#### [Supplied material]
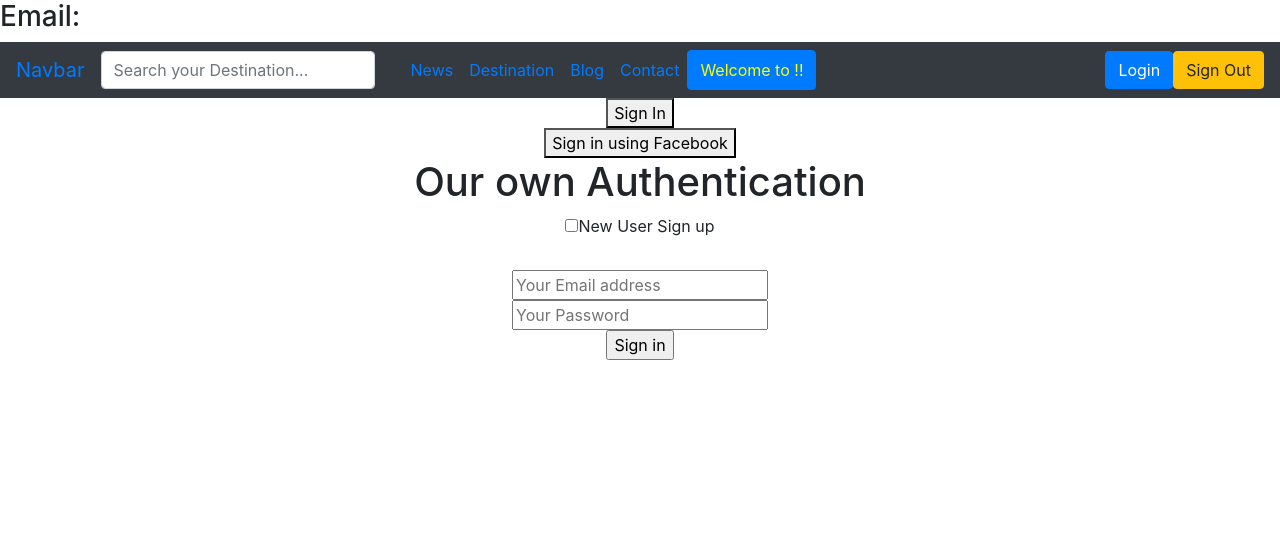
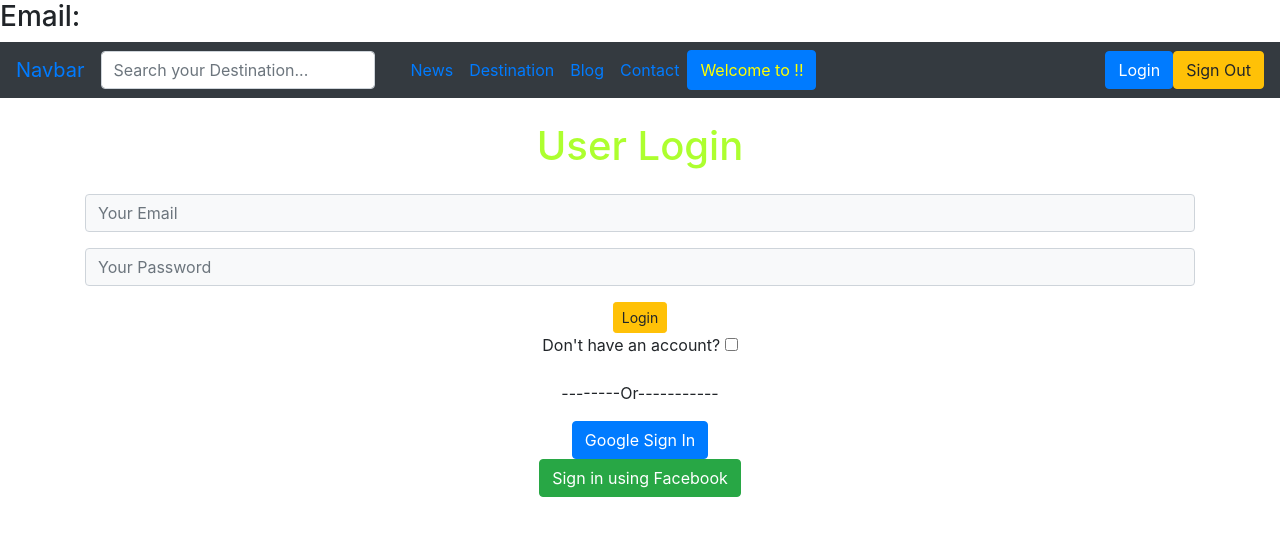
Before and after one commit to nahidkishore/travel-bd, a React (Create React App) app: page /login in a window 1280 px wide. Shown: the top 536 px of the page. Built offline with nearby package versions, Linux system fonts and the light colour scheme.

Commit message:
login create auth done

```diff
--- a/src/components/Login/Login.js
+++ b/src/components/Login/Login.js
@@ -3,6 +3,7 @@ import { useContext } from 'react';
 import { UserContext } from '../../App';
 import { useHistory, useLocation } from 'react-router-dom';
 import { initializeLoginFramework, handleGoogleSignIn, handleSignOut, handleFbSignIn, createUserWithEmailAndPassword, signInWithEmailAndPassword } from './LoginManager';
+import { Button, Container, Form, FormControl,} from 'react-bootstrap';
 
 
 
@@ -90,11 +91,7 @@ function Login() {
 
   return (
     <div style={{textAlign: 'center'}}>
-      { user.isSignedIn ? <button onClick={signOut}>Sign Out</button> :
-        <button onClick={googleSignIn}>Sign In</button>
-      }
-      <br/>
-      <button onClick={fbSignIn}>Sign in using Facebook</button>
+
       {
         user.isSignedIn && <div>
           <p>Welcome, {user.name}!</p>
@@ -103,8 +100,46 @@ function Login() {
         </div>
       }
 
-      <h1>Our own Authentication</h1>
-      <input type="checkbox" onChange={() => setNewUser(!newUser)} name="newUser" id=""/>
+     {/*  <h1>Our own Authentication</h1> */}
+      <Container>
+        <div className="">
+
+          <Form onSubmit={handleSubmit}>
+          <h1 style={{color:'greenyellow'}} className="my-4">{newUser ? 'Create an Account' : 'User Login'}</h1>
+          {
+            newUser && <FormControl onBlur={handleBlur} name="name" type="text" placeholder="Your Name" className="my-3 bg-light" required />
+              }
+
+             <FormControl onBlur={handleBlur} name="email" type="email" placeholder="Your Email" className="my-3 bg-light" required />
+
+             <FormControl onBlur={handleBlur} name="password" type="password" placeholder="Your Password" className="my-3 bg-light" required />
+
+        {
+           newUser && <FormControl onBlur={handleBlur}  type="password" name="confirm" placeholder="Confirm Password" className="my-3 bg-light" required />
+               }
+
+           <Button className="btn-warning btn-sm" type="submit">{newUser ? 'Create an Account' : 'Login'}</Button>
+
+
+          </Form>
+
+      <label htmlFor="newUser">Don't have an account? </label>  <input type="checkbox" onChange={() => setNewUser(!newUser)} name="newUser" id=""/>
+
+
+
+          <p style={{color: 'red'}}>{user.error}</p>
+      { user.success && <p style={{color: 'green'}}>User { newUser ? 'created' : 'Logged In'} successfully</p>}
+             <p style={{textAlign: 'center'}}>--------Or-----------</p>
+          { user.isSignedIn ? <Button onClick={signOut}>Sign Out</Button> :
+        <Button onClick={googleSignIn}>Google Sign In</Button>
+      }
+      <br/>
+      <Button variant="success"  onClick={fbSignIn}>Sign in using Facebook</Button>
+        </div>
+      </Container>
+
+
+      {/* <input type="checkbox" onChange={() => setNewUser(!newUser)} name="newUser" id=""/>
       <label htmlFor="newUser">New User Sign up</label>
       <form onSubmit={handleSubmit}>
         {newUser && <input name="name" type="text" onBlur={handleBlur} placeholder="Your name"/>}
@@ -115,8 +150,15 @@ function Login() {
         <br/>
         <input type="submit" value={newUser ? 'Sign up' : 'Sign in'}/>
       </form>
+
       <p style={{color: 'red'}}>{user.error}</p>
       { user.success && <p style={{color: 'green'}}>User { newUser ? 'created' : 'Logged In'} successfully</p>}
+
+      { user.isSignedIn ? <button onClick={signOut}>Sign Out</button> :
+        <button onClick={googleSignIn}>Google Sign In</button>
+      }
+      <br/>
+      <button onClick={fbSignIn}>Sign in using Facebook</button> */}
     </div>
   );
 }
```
==
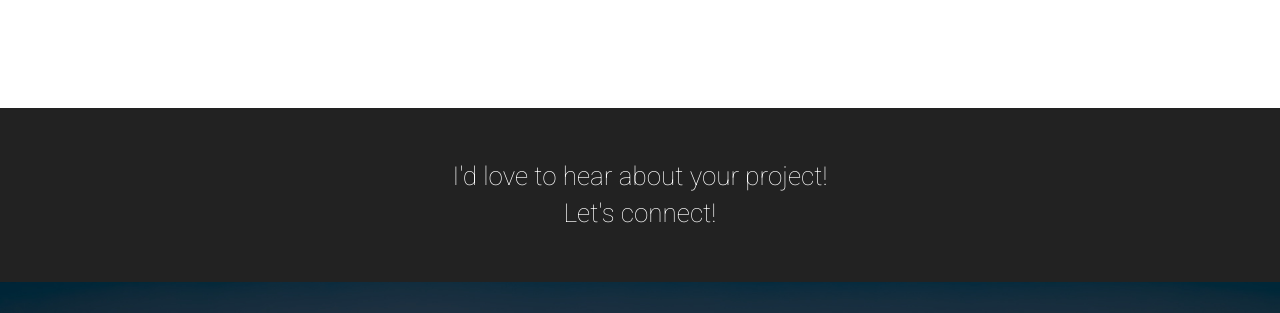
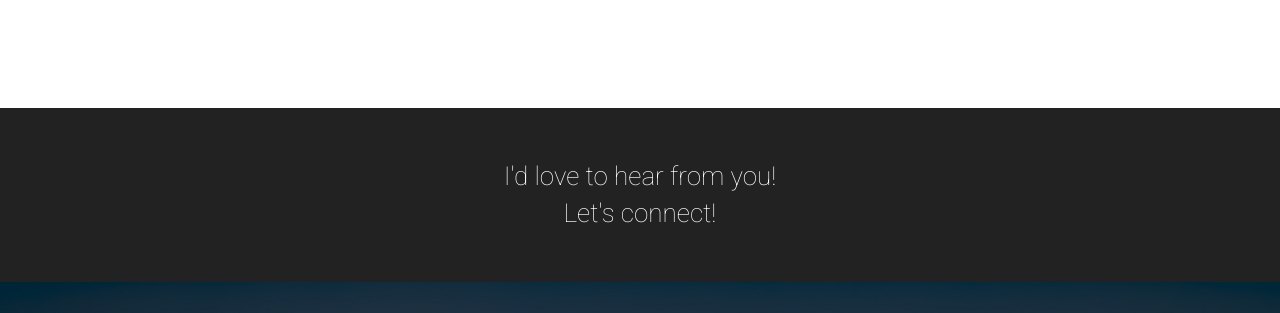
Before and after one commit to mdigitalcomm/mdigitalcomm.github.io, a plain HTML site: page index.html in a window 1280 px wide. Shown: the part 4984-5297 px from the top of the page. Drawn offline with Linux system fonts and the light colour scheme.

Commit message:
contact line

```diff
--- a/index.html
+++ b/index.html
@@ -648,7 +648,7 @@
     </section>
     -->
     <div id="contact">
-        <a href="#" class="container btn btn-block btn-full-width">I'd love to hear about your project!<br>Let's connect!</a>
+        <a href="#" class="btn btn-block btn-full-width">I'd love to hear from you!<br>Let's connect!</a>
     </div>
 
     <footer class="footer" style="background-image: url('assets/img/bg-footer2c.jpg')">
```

#### [What you have to do]
Go through the listing above and find each line containing the string "Linux"; copy those lines.

#### [Answer for this exercise]
Before and after one commit to nahidkishore/travel-bd, a React (Create React App) app: page /login in a window 1280 px wide. Shown: the top 536 px of the page. Built offline with nearby package versions, Linux system fonts and the light colour scheme.
Before and after one commit to mdigitalcomm/mdigitalcomm.github.io, a plain HTML site: page index.html in a window 1280 px wide. Shown: the part 4984-5297 px from the top of the page. Drawn offline with Linux system fonts and the light colour scheme.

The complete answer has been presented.